What is Market-Based Management?  What are its ten guiding principles?

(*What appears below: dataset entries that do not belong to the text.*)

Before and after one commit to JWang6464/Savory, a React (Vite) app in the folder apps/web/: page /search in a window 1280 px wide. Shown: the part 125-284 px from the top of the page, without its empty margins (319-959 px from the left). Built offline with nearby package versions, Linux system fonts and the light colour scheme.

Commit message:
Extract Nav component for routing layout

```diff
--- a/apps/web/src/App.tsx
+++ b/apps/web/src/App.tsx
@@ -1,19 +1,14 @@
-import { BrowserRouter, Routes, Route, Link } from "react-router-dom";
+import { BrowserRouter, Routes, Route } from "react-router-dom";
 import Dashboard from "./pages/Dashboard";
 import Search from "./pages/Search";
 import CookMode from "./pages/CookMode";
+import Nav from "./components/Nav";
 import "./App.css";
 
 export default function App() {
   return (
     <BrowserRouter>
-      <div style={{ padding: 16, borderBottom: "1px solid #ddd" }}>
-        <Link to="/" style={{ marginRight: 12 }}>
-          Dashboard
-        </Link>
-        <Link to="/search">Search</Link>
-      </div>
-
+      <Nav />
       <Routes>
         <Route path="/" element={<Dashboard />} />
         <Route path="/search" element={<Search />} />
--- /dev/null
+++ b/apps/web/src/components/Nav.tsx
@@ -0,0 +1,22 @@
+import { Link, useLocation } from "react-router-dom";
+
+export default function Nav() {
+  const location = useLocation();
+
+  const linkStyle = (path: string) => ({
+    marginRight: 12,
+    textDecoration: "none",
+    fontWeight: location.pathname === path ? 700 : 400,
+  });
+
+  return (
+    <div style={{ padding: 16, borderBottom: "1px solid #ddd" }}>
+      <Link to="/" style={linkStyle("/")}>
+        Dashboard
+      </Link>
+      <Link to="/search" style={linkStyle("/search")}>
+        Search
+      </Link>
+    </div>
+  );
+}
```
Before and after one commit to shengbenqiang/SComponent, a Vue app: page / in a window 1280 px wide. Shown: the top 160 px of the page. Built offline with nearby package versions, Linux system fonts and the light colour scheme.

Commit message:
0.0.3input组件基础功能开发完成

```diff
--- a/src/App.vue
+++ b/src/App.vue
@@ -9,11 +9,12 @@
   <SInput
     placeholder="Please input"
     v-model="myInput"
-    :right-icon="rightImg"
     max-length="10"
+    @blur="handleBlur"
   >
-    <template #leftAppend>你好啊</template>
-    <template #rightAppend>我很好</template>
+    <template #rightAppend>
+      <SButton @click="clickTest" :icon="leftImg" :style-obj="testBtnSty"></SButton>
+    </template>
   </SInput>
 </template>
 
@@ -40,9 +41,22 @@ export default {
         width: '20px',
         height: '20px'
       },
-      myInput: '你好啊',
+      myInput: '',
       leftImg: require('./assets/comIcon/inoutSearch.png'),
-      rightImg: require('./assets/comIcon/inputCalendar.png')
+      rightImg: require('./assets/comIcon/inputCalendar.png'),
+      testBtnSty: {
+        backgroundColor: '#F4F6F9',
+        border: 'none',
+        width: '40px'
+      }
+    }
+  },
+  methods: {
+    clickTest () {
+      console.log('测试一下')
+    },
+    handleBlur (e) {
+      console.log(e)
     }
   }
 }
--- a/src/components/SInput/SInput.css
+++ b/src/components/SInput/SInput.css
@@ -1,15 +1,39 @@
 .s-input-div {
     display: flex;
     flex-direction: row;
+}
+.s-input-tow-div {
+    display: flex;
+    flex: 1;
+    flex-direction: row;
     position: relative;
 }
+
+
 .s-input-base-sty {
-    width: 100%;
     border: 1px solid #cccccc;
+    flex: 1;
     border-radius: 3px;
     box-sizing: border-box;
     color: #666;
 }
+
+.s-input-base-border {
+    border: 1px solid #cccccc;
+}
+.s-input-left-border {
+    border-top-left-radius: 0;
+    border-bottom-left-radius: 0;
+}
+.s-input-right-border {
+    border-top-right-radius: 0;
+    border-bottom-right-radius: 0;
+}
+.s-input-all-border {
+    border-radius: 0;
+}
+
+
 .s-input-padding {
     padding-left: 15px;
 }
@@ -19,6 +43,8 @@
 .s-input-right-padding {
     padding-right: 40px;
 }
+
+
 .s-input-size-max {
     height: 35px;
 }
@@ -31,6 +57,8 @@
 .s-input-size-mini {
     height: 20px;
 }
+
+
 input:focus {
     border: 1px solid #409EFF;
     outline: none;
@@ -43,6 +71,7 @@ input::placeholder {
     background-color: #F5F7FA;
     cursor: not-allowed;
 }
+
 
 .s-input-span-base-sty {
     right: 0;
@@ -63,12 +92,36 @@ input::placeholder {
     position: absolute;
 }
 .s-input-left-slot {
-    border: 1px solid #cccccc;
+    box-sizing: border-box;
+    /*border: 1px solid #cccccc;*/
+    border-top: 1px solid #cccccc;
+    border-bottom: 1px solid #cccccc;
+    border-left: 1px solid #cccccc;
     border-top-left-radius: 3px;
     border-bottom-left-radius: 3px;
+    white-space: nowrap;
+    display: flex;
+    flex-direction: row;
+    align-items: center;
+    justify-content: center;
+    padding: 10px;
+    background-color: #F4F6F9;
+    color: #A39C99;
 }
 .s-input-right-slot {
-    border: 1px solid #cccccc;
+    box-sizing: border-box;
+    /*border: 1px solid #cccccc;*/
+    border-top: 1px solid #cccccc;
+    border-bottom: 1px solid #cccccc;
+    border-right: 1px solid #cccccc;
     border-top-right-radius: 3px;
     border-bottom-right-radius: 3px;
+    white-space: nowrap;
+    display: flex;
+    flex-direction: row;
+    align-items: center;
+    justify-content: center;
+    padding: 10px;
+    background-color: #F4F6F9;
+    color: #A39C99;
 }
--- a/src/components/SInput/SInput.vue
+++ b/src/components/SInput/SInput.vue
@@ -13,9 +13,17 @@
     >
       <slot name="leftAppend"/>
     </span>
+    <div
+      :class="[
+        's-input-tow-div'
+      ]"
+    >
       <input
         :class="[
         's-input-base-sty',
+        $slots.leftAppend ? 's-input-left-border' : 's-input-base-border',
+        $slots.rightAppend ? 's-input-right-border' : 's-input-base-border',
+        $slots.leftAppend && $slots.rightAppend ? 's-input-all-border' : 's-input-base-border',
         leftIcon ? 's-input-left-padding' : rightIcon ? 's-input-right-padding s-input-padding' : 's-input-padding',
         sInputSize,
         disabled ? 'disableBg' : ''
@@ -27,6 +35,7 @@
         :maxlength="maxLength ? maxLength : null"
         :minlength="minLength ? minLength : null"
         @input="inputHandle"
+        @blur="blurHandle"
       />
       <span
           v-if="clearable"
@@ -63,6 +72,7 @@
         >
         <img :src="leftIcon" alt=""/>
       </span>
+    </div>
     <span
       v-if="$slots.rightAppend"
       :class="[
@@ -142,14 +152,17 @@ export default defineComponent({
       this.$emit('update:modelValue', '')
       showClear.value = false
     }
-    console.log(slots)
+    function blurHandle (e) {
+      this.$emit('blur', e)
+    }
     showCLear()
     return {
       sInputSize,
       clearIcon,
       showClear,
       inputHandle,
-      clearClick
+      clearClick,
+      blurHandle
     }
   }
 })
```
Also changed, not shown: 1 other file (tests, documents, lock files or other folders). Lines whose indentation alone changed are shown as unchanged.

AHI co-founder Robert Paquette found out as an invited guest of Koch Industries to the Third Annual Market-Based Management University at Koch headquarters in Wichita, Kansas.  During the three-day conference (July 20-22), attendees exchanged views on economics, law, business, and political theory with a range of Koch executives, including Charles Koch.  In several sessions, discussion centered on writings by Michael Polanyi and Friedrich Hayek and how in the absence of sufficient knowledge spontaneous orders develop in scientific as well as economic communities, as the most efficient way to solve problems of value creation.

As Hayek, citing Alfred Whitehead, pointed out, civilization advances less by conscious planning than by a dynamic of nature, custom, and deliberation, “by extending the number of important operations we can perform without thinking about them.”  Rationalist stipulation or calculation bred of hubris invariably runs against the  problem of inadequate knowledge in an ever changing world and encourages imposed inefficiency as well as government by top-down command.  Allowing individuals a personal sphere of freedom based on property rights–the accountability that comes with ownership,  internalizing externalities–not only fosters the development of spontaneous orders that more efficiently allocate resources, but provides for a more just and moral order as well, where persons have precepted relations that more clearly define responsibilities and obligations, whether contractual or organizational, to others.  Koch Industries understanding of a kind of entrepreneurship with humility investigates the market-based, co-ordinating conventions and symbols that need to be habituated to enhance efficiency without sacrificing the creative freedom needed for organizational vitality over the long haul.  Market-based “traditions” do not sacrifice orginality but promote it.

“The MBM conference provided me with a more stimulating discussion of business in three days, than I have heard in the academy in three years,” said Paquette.  “I am grateful to Charles Koch and his team, who were exemplary hosts.  The sessions contained lively discussions and debate, creating as a result  among the attendants spontaneous orders of their own that may turn into lasting friendships and partnerships.”